The report made the case for increased support for the legal profession. It suggests that raising legal aid to the same standard as the top quartile of nations could reduce inequality by 5%. Similarly, supporting the rule of law to the same level as the top quartile of nations could lead to increased life expectancy, reduced informal employment and increased innovation, potentially generating an additional $83bn in research and development investment.

Diversity and ESG benefits of a strong rules-based economy include a 30% increase in girls completing secondary education; 53% less pollution; 34 million fewer youths who did not engage in education, employment or training; and the greater protection of minorities including LGBTQI+ communities.

Public recognition of the benefits lawyers bring was low: 54% of the general public believed that lawyers have a positive economic and social impact, compared with a 78% positive perception among legal professionals themselves.

The $1.6tr contribution to global annual GDP comprised $787bn in legal service revenues, $191bn in tax contributions and $637bn in ‘ecosystem effects’. Corporate law and litigation are the largest contributors, at $222bn and $193bn, respectively.

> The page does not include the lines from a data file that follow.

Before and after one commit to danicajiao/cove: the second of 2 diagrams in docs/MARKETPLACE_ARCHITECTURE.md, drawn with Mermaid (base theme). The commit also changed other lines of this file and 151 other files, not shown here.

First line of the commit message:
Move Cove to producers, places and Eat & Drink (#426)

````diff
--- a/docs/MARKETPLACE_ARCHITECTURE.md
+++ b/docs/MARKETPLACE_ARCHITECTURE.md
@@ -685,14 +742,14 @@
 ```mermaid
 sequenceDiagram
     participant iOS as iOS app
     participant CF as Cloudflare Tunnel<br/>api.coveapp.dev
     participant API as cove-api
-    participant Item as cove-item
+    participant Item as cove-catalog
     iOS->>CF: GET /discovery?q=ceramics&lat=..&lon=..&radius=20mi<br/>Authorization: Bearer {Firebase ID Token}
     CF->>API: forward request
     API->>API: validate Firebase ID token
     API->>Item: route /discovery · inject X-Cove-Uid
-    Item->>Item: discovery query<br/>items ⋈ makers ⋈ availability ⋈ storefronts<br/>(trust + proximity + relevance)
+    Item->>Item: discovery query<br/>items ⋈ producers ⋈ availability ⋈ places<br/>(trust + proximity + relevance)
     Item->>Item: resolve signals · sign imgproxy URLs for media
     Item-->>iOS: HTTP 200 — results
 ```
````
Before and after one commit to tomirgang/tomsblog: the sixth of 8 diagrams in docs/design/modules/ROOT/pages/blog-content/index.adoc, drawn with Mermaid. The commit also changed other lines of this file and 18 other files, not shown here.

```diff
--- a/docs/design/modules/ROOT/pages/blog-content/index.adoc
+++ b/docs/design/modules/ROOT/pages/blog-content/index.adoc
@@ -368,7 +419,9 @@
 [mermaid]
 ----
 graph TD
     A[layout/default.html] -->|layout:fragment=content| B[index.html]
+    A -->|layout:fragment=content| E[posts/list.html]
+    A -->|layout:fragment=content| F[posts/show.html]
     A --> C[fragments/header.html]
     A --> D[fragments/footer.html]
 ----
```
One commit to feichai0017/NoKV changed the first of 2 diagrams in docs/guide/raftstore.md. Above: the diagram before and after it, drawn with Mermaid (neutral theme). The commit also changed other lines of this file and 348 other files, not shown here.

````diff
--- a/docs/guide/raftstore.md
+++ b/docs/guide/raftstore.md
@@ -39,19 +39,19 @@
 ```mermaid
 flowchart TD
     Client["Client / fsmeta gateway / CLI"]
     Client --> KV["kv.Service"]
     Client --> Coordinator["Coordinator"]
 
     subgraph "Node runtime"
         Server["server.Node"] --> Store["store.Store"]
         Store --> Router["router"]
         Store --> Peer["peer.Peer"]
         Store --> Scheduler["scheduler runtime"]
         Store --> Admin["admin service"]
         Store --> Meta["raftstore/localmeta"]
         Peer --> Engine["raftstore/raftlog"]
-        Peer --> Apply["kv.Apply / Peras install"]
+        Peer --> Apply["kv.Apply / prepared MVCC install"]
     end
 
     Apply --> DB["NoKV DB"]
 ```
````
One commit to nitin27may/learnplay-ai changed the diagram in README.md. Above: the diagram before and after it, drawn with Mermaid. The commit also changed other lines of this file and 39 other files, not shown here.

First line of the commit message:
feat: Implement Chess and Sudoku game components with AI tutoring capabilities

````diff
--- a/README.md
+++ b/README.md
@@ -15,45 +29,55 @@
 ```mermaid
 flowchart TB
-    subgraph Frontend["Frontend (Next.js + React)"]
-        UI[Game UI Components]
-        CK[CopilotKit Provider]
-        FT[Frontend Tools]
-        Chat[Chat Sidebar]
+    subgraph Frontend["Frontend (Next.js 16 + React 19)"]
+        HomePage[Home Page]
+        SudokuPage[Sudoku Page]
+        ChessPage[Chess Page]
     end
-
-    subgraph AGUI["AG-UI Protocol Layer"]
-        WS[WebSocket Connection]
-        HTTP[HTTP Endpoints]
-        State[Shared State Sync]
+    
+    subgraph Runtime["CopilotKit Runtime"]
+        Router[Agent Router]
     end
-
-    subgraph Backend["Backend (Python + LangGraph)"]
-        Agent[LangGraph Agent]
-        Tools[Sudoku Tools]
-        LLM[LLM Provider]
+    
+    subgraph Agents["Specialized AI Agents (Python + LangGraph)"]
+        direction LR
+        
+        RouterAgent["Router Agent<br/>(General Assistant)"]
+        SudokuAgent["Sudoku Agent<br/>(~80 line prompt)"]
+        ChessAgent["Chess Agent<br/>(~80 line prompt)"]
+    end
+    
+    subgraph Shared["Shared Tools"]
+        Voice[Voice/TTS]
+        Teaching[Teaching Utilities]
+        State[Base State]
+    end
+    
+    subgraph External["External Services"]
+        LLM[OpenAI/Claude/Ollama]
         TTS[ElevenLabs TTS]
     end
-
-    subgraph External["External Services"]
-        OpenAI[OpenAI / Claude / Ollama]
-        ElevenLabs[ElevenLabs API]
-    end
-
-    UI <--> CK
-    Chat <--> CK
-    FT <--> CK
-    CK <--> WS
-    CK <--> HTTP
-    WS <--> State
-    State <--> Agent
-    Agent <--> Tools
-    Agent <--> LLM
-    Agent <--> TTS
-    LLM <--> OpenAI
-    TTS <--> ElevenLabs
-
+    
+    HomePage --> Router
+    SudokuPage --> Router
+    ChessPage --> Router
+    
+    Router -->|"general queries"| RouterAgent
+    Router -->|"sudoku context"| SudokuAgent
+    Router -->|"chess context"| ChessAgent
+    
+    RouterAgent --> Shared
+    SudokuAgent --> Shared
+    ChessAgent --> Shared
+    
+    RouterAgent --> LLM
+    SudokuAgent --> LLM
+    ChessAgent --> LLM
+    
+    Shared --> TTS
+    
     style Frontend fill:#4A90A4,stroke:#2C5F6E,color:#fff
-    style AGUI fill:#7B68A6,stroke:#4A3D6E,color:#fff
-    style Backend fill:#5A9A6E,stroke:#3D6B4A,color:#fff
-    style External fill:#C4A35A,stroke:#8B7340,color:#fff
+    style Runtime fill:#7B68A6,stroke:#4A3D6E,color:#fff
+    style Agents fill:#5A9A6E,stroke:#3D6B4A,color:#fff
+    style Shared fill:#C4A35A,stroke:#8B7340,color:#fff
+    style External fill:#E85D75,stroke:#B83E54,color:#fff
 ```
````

North American and European law firms dominated the sector, accounting for 80% of the global law firm market.

IBA president Almudena Arpón de Mendívil said: “This landmark study demonstrates, for the first time, in a comprehensive manner, the true contribution of the legal profession through sustaining the rule of law.”

That same rule of law is threatened in many parts of the world, she said, “including through subtle attrition in many countries with democratic governments”.

Calling for lawyers to take greater action to educate the public about the rule of law, its importance and significant benefits, she said: “We must now match that economic impact with increased ambition to enhance access to legal representation, engage in advocacy, strengthen access to education and legal literacy, and promote the highest standards of professional conduct.”

The survey also identified areas of improvement for the IBA to preserve and strengthen such ambitions, alongside ongoing IBA initiatives to promote equality, diversity and well-being, including policymaking, educational and social initiatives, and maintaining a leadership role in the ethical stewardship of the wider legal profession.

“This study underlines the need for law societies, bar associations, law firms, law departments and other professional stakeholders to work collectively,” said Arpón de Mendívil.

Sam Townend KC, chair of the Bar Council of England and Wales, said the report “could not have come at a better time to highlight the important role of the legal profession and the rule of law, with only 30 days left before the UK general election”.

He added: “In the UK, justice has often been the forgotten public service and receives just 1% of total government spending. In real terms per person, spending on justice has fallen by 22% since 2009/10.

“The IBA report suggests that strong support for the rule of law encourages higher levers of inward investment and supports businesses. Yet, there has been a global erosion of the rule of law in recent years.

“The Bar Council is concerned that the UK’s longstanding reputation for upholding and respecting the rule of law has recently come under threat.”

He called for politicians to protect and promote the rule of law, both at home and abroad.

The methodology of the report, which was compiled with the help of management consultants McKinsey, was drawn from four major sources of insight: research, two quantitative surveys of lawyers and the public with more than 8,000 collective responses, a big data analysis, and qualitative interviews with more than 50 legal experts and practitioners.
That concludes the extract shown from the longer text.